Brief:
I'd like the data beneath this line reproduced exactly, without any of its images.

----------------------------------------

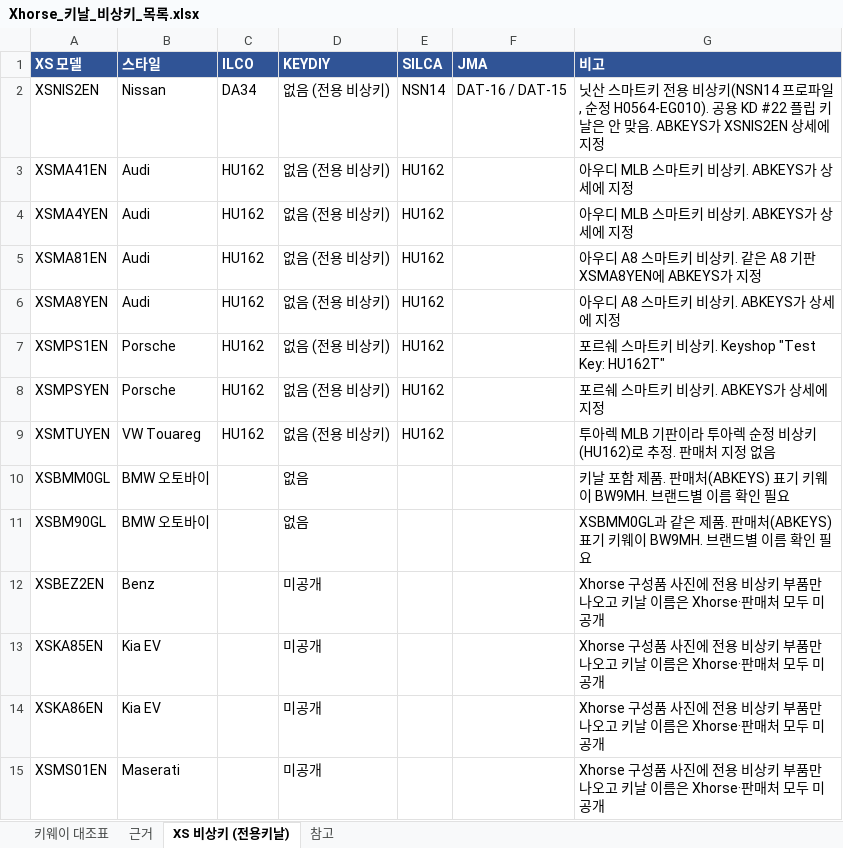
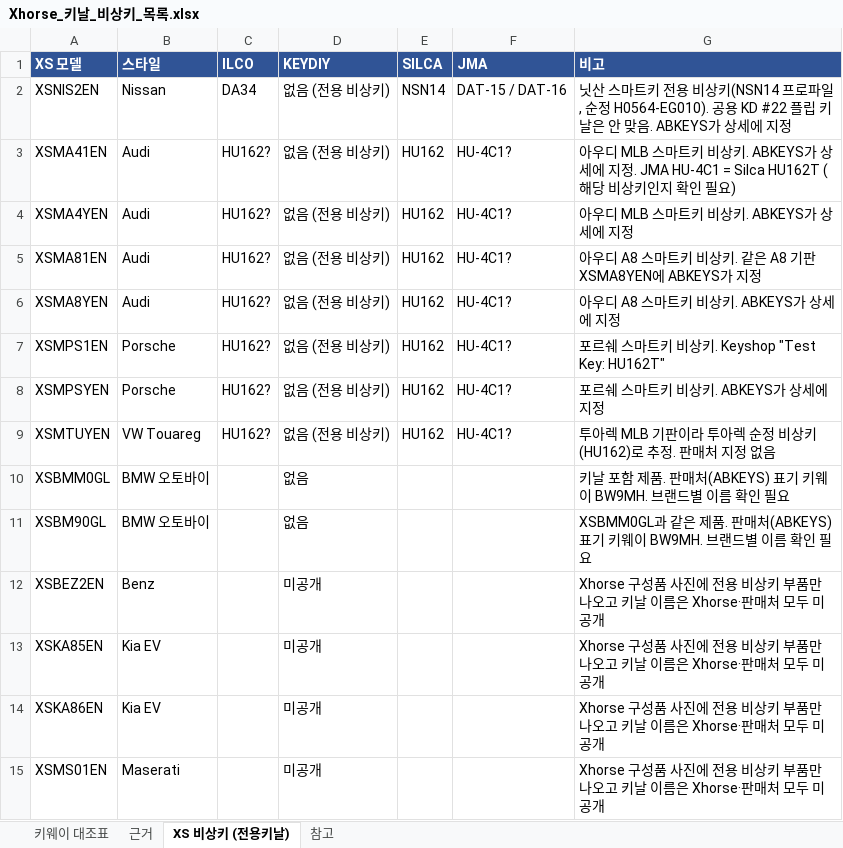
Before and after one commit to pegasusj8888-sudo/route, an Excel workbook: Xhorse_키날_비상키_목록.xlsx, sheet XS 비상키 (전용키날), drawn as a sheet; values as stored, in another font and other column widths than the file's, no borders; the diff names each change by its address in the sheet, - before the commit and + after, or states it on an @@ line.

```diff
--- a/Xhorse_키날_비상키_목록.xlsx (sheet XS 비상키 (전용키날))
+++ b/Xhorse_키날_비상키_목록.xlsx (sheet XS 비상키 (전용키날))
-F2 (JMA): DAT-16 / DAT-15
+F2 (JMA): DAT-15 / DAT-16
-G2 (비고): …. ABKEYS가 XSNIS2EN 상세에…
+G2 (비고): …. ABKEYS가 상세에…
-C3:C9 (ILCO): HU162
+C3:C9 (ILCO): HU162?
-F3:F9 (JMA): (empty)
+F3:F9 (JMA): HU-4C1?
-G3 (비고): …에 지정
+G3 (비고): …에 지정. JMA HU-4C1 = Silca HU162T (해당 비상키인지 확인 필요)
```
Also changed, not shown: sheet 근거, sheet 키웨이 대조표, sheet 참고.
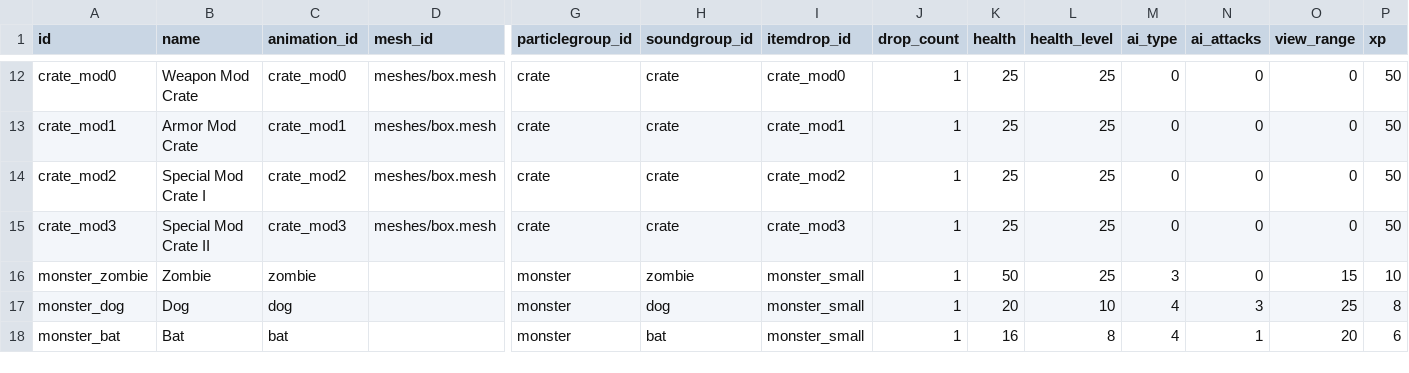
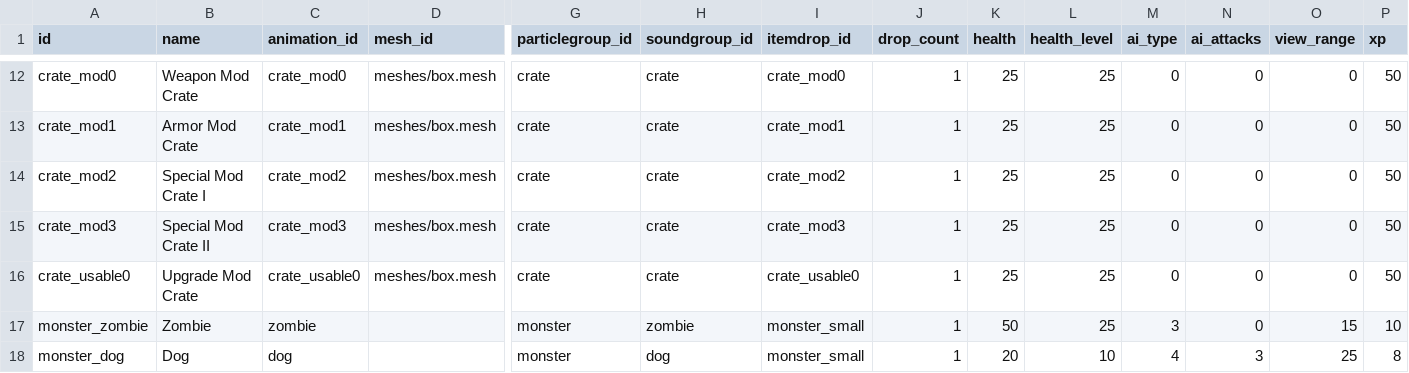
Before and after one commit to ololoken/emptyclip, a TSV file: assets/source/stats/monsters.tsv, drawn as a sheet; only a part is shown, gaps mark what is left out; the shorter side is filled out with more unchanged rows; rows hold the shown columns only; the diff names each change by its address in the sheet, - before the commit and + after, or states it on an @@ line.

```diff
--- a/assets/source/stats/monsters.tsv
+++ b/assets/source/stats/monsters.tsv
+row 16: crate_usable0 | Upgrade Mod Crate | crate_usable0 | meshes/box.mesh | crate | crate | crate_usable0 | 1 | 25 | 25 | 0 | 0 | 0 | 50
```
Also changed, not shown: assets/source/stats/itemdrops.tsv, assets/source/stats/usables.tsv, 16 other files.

----------------------------------------

Problem solution:
Before and after one commit to pegasusj8888-sudo/route, an Excel workbook: Xhorse_키날_비상키_목록.xlsx, sheet XS 비상키 (전용키날), drawn as a sheet; values as stored, in another font and other column widths than the file's, no borders; the diff names each change by its address in the sheet, - before the commit and + after, or states it on an @@ line.

```diff
--- a/Xhorse_키날_비상키_목록.xlsx (sheet XS 비상키 (전용키날))
+++ b/Xhorse_키날_비상키_목록.xlsx (sheet XS 비상키 (전용키날))
-F2 (JMA): DAT-16 / DAT-15
+F2 (JMA): DAT-15 / DAT-16
-G2 (비고): …. ABKEYS가 XSNIS2EN 상세에…
+G2 (비고): …. ABKEYS가 상세에…
-C3:C9 (ILCO): HU162
+C3:C9 (ILCO): HU162?
-F3:F9 (JMA): (empty)
+F3:F9 (JMA): HU-4C1?
-G3 (비고): …에 지정
+G3 (비고): …에 지정. JMA HU-4C1 = Silca HU162T (해당 비상키인지 확인 필요)
```
Also changed, not shown: sheet 근거, sheet 키웨이 대조표, sheet 참고.
Before and after one commit to ololoken/emptyclip, a TSV file: assets/source/stats/monsters.tsv, drawn as a sheet; only a part is shown, gaps mark what is left out; the shorter side is filled out with more unchanged rows; rows hold the shown columns only; the diff names each change by its address in the sheet, - before the commit and + after, or states it on an @@ line.

```diff
--- a/assets/source/stats/monsters.tsv
+++ b/assets/source/stats/monsters.tsv
+row 16: crate_usable0 | Upgrade Mod Crate | crate_usable0 | meshes/box.mesh | crate | crate | crate_usable0 | 1 | 25 | 25 | 0 | 0 | 0 | 50
```
Also changed, not shown: assets/source/stats/itemdrops.tsv, assets/source/stats/usables.tsv, 16 other files.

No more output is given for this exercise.